Nonna tells her story in a book titled The Secret Holocaust Diaries, The Untold Story of Nonna Bannister, published by Tyndale House in 2009. She spends the first half of the book extolling her ancestry and the delightful dominance of her maternal grandmother. It is an idyllic life that centered around the Great House. Lots of aunts, uncles, cousins, food, homemade cherry wine, animals, and sleigh rides in the winter. The Christmas of 1932 is everything that we wish for when we see a Thomas Kinkade Christmas scene.
Meanwhile, growing up in Rostov-On-Don, Nonna and her mother developed a friendship with Mrs. Taissia Shcherbak Solzhenitsyna. Her husband had also died being a Cossack for Tsar Nicholas, so they had common stories. They also met her son, Aleksandr Solzhenitsyn, a budding mathematician whose future book, One Day in the Life of Ivan Denisovich, would win him the Nobel Prize in Literature.
In 1933, Hitler comes to power in Germany, Stalin’s Communism is on the rise in Russia, and everything changes. Most farms in the Soviet Union become government “collective farms” and in 1934-35, Nonna’s extended family members, including her grandmother, lose most of their wealth and property. The grandmother is no longer considered a private owner, and is forced to pay heavy taxes on the land, house, stables, and orchards. The horses are “donated” to the collective, and she no longer has “hired help”, as it becomes unlawful to have employees.
People are told how many “living things” (goats, hogs, chickens, etc.) they can own, while any excess is given to the collective farms. The family mills become the property of the government and are operated to benefit the collective. Religion is forbidden, the churches are locked and boarded up, the local priest suddenly disappears, while bibles and icons, if found, are burned and people arrested.
The grandmother’s religious icons, jewelry, beautiful clothes, gold, silver, and other valuables are packed into metal trunks and buried in the ground in the cellar. The Great House is divided up into living spaces with private entrances. To preserve their ancestors’ homestead, several family members move back to the house, including Nonna, her brother, Anatoli, her mother, and her father.
As an aside, it’s remarkable how Stalin’s Communism resembles the Borg in Star Trek. The individual has no value, while the collective is everything. Perhaps they were striving for equity.

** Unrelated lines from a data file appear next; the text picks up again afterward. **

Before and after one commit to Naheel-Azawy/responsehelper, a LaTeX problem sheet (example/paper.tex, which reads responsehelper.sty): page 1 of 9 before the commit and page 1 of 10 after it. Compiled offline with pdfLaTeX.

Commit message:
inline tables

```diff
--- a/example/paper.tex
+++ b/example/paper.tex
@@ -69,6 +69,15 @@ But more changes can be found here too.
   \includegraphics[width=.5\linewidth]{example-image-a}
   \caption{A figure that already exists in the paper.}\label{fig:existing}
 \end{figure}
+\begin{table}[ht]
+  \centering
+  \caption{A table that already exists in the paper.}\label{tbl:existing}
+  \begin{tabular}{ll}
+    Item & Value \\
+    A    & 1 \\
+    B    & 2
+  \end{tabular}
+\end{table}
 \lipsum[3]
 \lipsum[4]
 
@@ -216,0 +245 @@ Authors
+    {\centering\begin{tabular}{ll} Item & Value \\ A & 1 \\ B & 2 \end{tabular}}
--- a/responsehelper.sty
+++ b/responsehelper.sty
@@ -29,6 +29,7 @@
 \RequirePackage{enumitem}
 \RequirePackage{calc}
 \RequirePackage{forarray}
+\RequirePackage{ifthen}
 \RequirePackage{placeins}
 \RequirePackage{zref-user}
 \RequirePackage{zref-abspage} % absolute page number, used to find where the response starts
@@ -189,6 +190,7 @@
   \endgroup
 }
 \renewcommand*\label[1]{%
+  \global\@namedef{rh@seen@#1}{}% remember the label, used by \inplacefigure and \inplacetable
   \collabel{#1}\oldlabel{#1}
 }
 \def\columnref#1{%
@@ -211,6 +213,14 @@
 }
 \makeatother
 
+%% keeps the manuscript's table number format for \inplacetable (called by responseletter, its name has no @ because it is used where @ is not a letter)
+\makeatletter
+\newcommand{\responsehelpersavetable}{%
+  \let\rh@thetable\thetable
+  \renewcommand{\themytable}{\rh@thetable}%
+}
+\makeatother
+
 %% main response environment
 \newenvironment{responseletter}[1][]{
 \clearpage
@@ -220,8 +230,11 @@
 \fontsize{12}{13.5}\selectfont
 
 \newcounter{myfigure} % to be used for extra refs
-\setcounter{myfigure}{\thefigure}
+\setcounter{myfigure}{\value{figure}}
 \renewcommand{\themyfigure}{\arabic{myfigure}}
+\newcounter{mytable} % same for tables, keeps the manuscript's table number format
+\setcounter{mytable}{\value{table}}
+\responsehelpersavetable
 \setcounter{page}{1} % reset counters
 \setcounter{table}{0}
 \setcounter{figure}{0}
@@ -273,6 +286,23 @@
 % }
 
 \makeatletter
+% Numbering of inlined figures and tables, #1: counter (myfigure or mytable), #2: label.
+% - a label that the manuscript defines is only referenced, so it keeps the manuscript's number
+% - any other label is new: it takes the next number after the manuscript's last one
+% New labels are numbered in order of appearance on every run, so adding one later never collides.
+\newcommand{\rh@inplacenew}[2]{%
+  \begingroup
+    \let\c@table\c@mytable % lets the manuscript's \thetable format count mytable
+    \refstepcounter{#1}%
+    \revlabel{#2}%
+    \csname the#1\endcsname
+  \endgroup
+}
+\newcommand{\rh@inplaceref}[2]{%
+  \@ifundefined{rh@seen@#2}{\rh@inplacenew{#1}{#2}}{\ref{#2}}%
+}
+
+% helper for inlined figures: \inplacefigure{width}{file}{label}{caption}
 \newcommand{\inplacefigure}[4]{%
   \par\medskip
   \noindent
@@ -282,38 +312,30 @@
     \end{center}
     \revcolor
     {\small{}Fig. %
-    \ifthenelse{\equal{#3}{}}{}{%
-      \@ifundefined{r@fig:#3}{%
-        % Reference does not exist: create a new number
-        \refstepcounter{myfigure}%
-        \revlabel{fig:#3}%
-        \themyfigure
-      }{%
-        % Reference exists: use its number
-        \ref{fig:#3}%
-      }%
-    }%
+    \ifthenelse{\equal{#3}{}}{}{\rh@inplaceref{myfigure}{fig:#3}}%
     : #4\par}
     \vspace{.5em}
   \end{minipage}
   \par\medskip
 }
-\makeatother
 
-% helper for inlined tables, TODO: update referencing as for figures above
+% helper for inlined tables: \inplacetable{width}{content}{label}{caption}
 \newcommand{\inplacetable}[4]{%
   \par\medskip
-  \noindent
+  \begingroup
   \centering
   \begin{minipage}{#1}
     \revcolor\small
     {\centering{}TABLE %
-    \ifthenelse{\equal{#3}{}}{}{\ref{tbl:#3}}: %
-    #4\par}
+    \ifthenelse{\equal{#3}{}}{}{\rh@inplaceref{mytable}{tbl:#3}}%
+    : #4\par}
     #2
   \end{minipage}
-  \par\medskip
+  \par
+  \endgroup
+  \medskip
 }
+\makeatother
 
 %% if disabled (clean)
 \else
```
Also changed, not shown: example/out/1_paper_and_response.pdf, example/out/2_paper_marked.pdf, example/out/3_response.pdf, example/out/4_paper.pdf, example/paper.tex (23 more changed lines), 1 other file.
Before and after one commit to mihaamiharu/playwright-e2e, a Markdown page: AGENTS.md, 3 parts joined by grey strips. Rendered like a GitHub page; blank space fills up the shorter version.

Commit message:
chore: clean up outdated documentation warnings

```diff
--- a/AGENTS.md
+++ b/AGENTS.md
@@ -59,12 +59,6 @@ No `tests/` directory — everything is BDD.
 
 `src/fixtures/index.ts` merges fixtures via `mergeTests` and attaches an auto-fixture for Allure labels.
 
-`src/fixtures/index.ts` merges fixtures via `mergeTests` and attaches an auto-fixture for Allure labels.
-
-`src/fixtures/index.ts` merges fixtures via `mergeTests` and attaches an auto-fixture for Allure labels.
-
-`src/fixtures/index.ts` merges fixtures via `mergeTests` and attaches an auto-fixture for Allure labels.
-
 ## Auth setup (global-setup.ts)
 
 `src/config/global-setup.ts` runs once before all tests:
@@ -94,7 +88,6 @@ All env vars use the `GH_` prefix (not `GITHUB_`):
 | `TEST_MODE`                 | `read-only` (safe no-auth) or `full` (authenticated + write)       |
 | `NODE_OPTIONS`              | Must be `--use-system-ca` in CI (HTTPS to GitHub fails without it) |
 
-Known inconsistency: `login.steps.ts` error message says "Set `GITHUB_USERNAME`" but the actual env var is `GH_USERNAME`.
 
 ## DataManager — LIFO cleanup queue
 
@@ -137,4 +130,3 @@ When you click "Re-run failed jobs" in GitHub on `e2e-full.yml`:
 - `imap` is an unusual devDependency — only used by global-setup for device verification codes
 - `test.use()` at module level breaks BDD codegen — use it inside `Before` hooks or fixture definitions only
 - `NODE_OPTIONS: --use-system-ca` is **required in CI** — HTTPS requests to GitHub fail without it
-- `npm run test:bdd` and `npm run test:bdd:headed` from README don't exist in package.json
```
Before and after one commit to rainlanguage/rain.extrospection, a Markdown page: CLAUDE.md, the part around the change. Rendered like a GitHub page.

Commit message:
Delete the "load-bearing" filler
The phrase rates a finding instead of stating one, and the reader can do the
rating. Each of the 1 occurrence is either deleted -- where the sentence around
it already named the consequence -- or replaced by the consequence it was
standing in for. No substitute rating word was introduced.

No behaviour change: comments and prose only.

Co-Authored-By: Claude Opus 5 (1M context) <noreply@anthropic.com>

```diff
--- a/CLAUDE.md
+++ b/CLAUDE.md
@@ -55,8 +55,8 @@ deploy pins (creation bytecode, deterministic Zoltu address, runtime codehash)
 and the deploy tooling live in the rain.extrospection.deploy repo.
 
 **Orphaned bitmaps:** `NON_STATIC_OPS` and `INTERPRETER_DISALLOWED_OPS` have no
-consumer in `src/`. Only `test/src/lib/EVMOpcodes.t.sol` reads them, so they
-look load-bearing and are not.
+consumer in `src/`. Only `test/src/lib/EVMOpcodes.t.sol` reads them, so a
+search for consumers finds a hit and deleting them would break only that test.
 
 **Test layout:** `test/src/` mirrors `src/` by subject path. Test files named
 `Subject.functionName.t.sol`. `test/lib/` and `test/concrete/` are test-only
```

In 1939, Hitler signs a non-aggression pact with the Soviet Union, and promptly invades Poland. Once his army completes the occupation, Hitler then breaks the pact and invades Russia in 1941. By the time he gets to the east side of the Ukraine, the Russian soldiers are fleeing back to the homeland, using a scorched earth policy as they leave so the Germans will find no food or supplies. Villagers and homeowners are told to board trains to escape into Russia’s interior, but some stay.
Along with a few villagers, Nonna’s grandmother refuses to leave the Great House. Nonna’s father, who had been wanting to escape the Communism of Russia for some time, convinces himself that if his family stays and surrenders to German soldiers, they will allow he and his family to flee to Germany.
I’ll tell you how that worked out in Part Two.
Don Willerton has been a reader all his life and yearns to write words like the authors he has read. He's working hard at it and invites others to share their experiences.